Group of former Nokia executives licenses the brand name from Microsoft and Nokia to make Android smartphones
o you pine for the days of your Nokia 3210? When phones were simple and the Finish company was cutting edge?
That’s the kind of nostalgia that the Nokia brand will be banking on when it returns to the smartphone market next year, after selling out to Microsoft in 2013.
A company set up by former Nokia employees called HMD Global has licensed the Nokia brand name from Microsoft, struck partnerships with device manufacturer Foxconn and intends to launch an Android smartphone in the early part of 2017.
The head of HMD Global, Arto Nummela, said: “Consumers may be carrying different smartphones now, but are they really in love and loyal to those brands?”
HMD Global will be looking to stir nostalgia in an effort to challenge the big and small players of the highly competitive smartphone market, dominated by Samsung and Apple, as well as Chinese brands such as Huawei.
Nummela said: “We want to be one of the key competitive players in the smartphone business.”
That road will be tough from a standing start, but brand power might be an edge against lesser-known rivals.
“For a new entrant, having an established brand provides it with an instant on-ramp,” said Ben Wood from analysts CCS Insight. “The barriers to entry for the Android phone space are low.
“What HMD has is the Nokia brand and management experience. The key to its success will be driving scale.”
After the sale of the Nokia phone business to Microsoft in 2014 and the cull of the Nokia brand from Microsoft’s Lumia range of smartphones, the consumer brand lived on as a maker of feature or so-called dumb phones, mainly for Asia, India and eastern Europe.
HMD took over the Nokia feature phone business from Microsoft on Thursday following the sale of the business in May. It has a licensing deal with Nokia giving it sole use of the brand on mobile phones and tablets for the next decade. It will pay Nokia royalties for the brand and patents, but Nokia has no direct investment in HMD.
Instead, filled with ex-Nokia personnel, and executives from Siemens, Rovio and others, HMD is owned by Smart Connect LP, a private equity fund run by Jean-Francois Baril, who was once in charge of Nokia’s world-leading supply chain management system.
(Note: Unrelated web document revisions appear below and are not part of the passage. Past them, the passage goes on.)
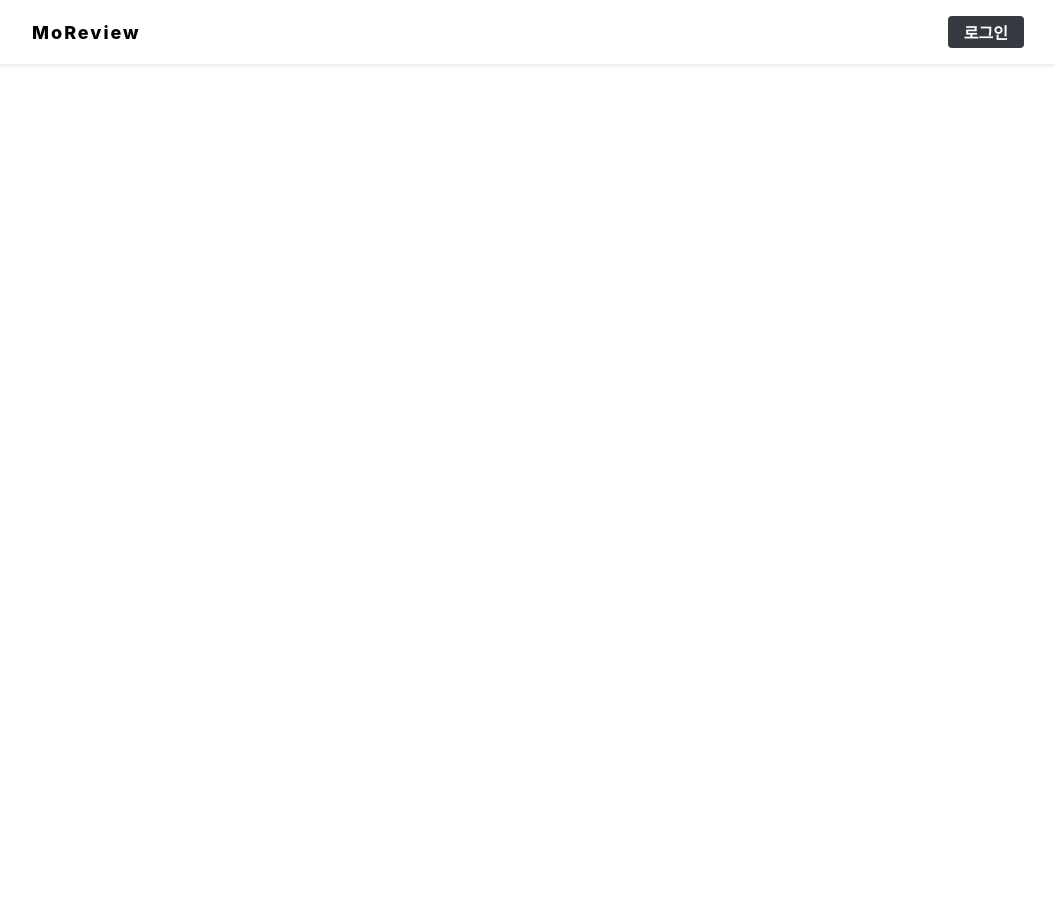
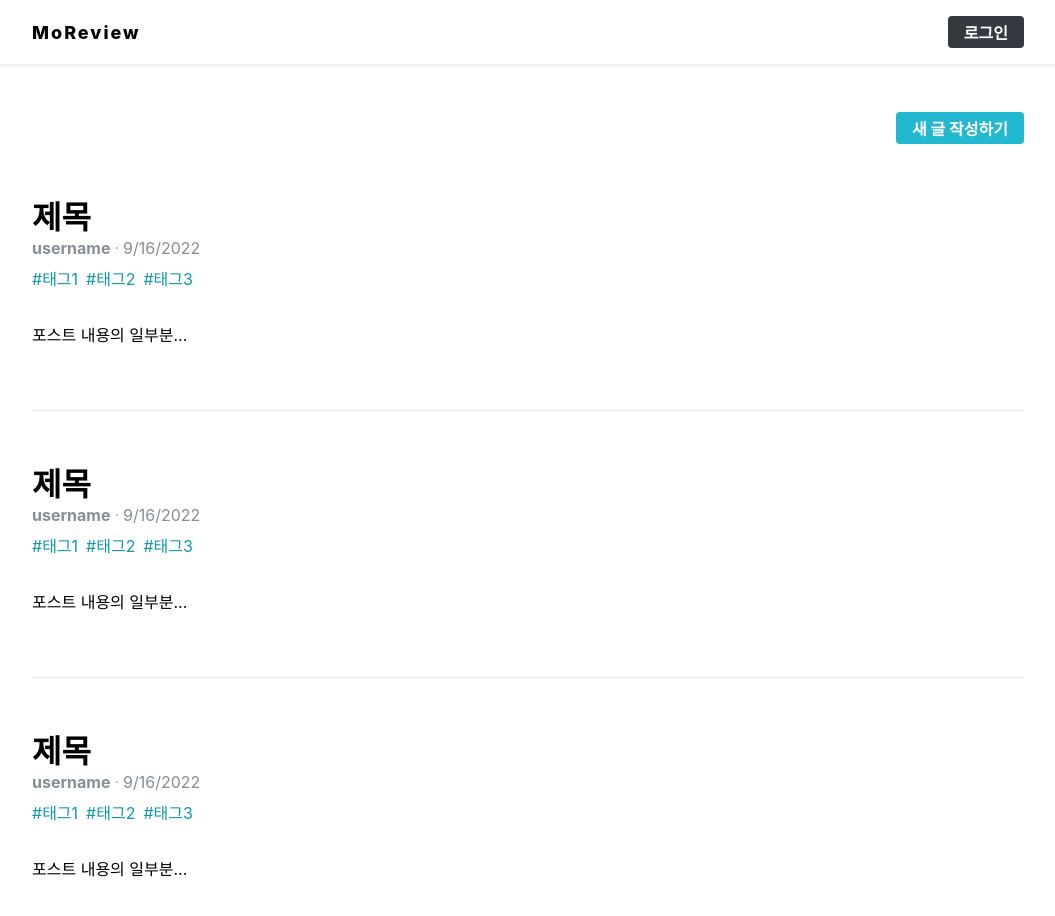
Before and after one commit to Zerobase-FE-2/MobileGame_SocialNetworkService, a React (Vite) app: page / in a window 1280 px wide. Shown: the top 916 px of the page, without its empty margins (112-1167 px from the left). Before the commit the page ends 800 px from the top, so only its background shows below. Built offline with nearby package versions, Linux system fonts and the light colour scheme.

Commit message:
feature: 게시물 리스트 페이지 구성

```diff
--- a/package.json
+++ b/package.json
@@ -21,6 +21,7 @@
     "@types/styled-components": "^5.1.26",
     "@vitejs/plugin-react": "^2.1.0",
     "axios": "^0.27.2",
+    "firebase": "^9.10.0",
     "quill": "^1.3.7",
     "react-helmet-async": "^1.3.0",
     "react-quill": "^2.0.0",
--- a/src/App.tsx
+++ b/src/App.tsx
@@ -11,7 +11,7 @@ function App() {
         <title>Mobile-Review</title>
       </Helmet>
       <Routes>
-        <Route path="/" element={<PostListPage />}></Route>
+        <Route path="/" element={<PostListPage />} />
         <Route path="/write" element={<WritePage />} />
         <Route path="/@:username">
           <Route index element={<PostListPage />} />
--- a/src/components/common/Button.tsx
+++ b/src/components/common/Button.tsx
@@ -2,6 +2,7 @@ import styled, { css } from 'styled-components';
 import palette from '../../lib/styles/palette';
 
 import { Link } from 'react-router-dom';
+
 interface MyComponentsProps {
   fullWidth?: boolean;
   cyan?: number;
@@ -37,6 +38,7 @@ const buttonStyle = css`
       width: 100%;
       font-size: 1.125rem;
     `};
+
   ${(props: MyComponentsProps) =>
     props.cyan &&
     css`
--- a/src/components/common/Header.tsx
+++ b/src/components/common/Header.tsx
@@ -37,6 +37,7 @@ const UserInfo = styled.div`
 
 const Header = () => {
   return (
+    <>
       <HeaderBlock>
         <Wrapper>
           <Link to="/" className="logo">
@@ -47,6 +48,8 @@ const Header = () => {
           </div>
         </Wrapper>
       </HeaderBlock>
+      <Spacer />
+    </>
   );
 };
 
--- a/src/components/common/SubInfo.tsx
+++ b/src/components/common/SubInfo.tsx
@@ -1,5 +1,39 @@
-const Header = () => {
-  return <div>Header</div>;
+import { Link } from 'react-router-dom';
+import styled, { css, CSSProperties } from 'styled-components';
+import palette from '../../lib/styles/palette';
+
+interface subInfo {
+  username: string;
+  publishedDate: any;
+  hasMarginTop: any;
+}
+
+const SubInfoBlock = styled.div`
+  ${(props: subInfo) =>
+    props.hasMarginTop &&
+    css`
+      margin-top: 1rem;
+    `}
+  color:${palette.gray[6]};
+
+  span + span:before {
+    color: ${palette.gray[5]};
+    padding-left: 0.25rem;
+    padding-right: 0.25rem;
+    content: '\\B7';
+  }
+`;
+
+const SubInfo = ({ username, publishedDate, hasMarginTop }: subInfo) => {
+  return (
+    <SubInfoBlock hasMarginTop={hasMarginTop}>
+      <span>
+        <b>
+          <Link to={`/@${username}`}>{username}</Link>
+        </b>
+      </span>
+      <span>{new Date(publishedDate).toLocaleDateString()}</span>
+    </SubInfoBlock>
+  );
 };
-
-export default Header;
+export default SubInfo;
--- /dev/null
+++ b/src/components/common/Tags.tsx
@@ -0,0 +1,30 @@
+import palette from '../../lib/styles/palette';
+import styled from 'styled-components';
+import { Link } from 'react-router-dom';
+
+const TagsBlock = styled.div`
+  margin-top: 0.5rem;
+  .tag {
+    display: inline-block;
+    color: ${palette.cyan[7]};
+    text-decoration: none;
+    margin-right: 0.5rem;
+    &:hover {
+      color: ${palette.cyan[6]};
+    }
+  }
+`;
+
+const Tags = ({ tags }: { tags: string[] }) => {
+  return (
+    <TagsBlock>
+      {tags.map((tag) => (
+        <Link className="tag" to={`/?tag=${tag}`} key={tag}>
+          #{tag}
+        </Link>
+      ))}
+    </TagsBlock>
+  );
+};
+
+export default Tags;
--- /dev/null
+++ b/src/components/post/PostViewer.tsx
@@ -0,0 +1,51 @@
+import { Helmet } from 'react-helmet-async';
+import styled from 'styled-components';
+import palette from '../../lib/styles/palette';
+import Responsive from '../common/Responsive';
+import SubInfo from '../common/SubInfo';
+import Tags from '../common/Tags';
+
+const PostViewerBlock = styled(Responsive)`
+  margin-top: 4rem;
+`;
+
+const PostHead = styled.div`
+  border-bottom: 1px solid ${palette.gray[2]};
+  padding-bottom: 3rem;
+  margin-bottom: 3rem;
+
+  h1 {
+    font-size: 3rem;
+    line-height: 1.5;
+    margin: 0;
+  }
+`;
+
+const PostContent = styled.div`
+  font-size: 1.3125rem;
+  color: ${palette.gray[8]};
+`;
+
+const PostViewer = () => {
+  return (
+    <PostViewerBlock>
+      <Helmet>
+        <title>Post</title>
+      </Helmet>
+      <PostHead>
+        <h1>제목</h1>
+        <SubInfo
+          username="username"
+          publishedDate={new Date()}
+          hasMarginTop={false}
+        />
+        <Tags tags={['태그1', '태그2', '태그3']} />
+      </PostHead>
+      <PostContent
+        dangerouslySetInnerHTML={{ __html: `<p>HTML <b>내용입니다</b></p>` }}
+      />
+    </PostViewerBlock>
+  );
+};
+
+export default PostViewer;
--- /dev/null
+++ b/src/components/posts/PostsList.tsx
@@ -0,0 +1,73 @@
+import styled from 'styled-components';
+import palette from '../../lib/styles/palette';
+import Button from '../common/Button';
+import Responsive from '../common/Responsive';
+import SubInfo from '../common/SubInfo';
+import Tags from '../common/Tags';
+
+const PostListBlock = styled(Responsive)`
+  margin-top: 3rem;
+`;
+const WritePostButtonWrapper = styled.div`
+  display: flex;
+  justify-content: flex-end;
+  margin-bottom: 3rem;
+`;
+
+const PostItemBlock = styled.div`
+  padding-top: 3rem;
+  padding-bottom: 3rem;
+
+  &:first-child {
+    padding-top: 0;
+  }
+  & + & {
+    border-top: 1px solid ${palette.gray[2]};
+  }
+
+  h2 {
+    font-size: 2rem;
+    margin-bottom: 0;
+    margin-top: 0;
+    &:hover {
+      color: ${palette.gray[6]};
+    }
+  }
+  p {
+    margin-top: 2rem;
+  }
+`;
+
+const PostItem = () => {
+  return (
+    <PostItemBlock>
+      <h2>제목</h2>
+      <SubInfo
+        username="username"
+        publishedDate={new Date()}
+        hasMarginTop={false}
+      />
+      <Tags tags={['태그1', '태그2', '태그3']} />
+      <p>포스트 내용의 일부분...</p>
+    </PostItemBlock>
+  );
+};
+
+const PostList = () => {
+  return (
+    <PostListBlock>
+      <WritePostButtonWrapper>
+        <Button cyan to="/write">
+          새 글 작성하기
+        </Button>
+      </WritePostButtonWrapper>
+      <div>
+        <PostItem />
+        <PostItem />
+        <PostItem />
+      </div>
+    </PostListBlock>
+  );
+};
+
+export default PostList;
--- a/src/page/PostListPage.tsx
+++ b/src/page/PostListPage.tsx
@@ -1,9 +1,11 @@
+import PostList from '../components/posts/PostsList';
 import HeaderContainer from '../containers/common/HeaderContainer';
 
 const PostListPage = () => {
   return (
     <>
       <HeaderContainer />
+      <PostList />
     </>
   );
 };
--- a/src/page/PostPage.tsx
+++ b/src/page/PostPage.tsx
@@ -1,9 +1,11 @@
+import PostViewer from '../components/post/PostViewer';
 import HeaderContainer from '../containers/common/HeaderContainer';
 
 const PostPage = () => {
   return (
     <>
       <HeaderContainer />
+      <PostViewer />
     </>
   );
 };
```
Also changed, not shown: src/modules/firebase/app.js (added, +18 -0 lines), src/modules/firebase/write.js (added, +21 -0 lines), 1 other file (tests, documents, lock files or other folders). Lines whose indentation alone changed are shown as unchanged.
Other HMD managers have put in money of their own.
Shipments of Nokia feature phones plunged 40% in 2015 and HMD must reverse that decline while trying to break back into the smartphone market, where hundreds of vendors compete by selling phones that can be hard to distinguish.
Nummela says his team’s enduring relationships with phone service providers and retailers could help HMD quickly convince owners of Nokia feature phones to upgrade in markets like India, Indonesia and Russia.
In the UK and other smartphone-dominated markets, Nokia smartphones will have to overcome the various contenders for the world number three spot, currently held by the rising Huawei.